• EXTRACTED RECORDS:
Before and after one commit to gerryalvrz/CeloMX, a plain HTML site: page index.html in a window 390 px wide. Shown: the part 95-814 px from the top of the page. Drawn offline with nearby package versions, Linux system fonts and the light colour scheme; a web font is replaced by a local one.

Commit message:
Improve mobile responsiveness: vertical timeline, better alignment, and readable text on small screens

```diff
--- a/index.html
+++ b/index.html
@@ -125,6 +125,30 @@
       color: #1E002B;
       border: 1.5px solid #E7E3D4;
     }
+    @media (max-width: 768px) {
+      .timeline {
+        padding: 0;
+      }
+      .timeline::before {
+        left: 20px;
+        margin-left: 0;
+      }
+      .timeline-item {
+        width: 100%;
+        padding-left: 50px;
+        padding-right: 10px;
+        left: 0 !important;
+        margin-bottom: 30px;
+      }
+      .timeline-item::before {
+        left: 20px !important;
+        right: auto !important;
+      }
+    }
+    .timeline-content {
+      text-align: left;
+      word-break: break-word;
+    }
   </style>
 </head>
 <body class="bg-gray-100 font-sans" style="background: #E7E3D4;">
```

• DIRECTIONS:
Which lines above include the word "timeline"? Return each one.

• TASK RESPONSE:
Improve mobile responsiveness: vertical timeline, better alignment, and readable text on small screens
+      .timeline {
+      .timeline::before {
+      .timeline-item {
+      .timeline-item::before {
+    .timeline-content {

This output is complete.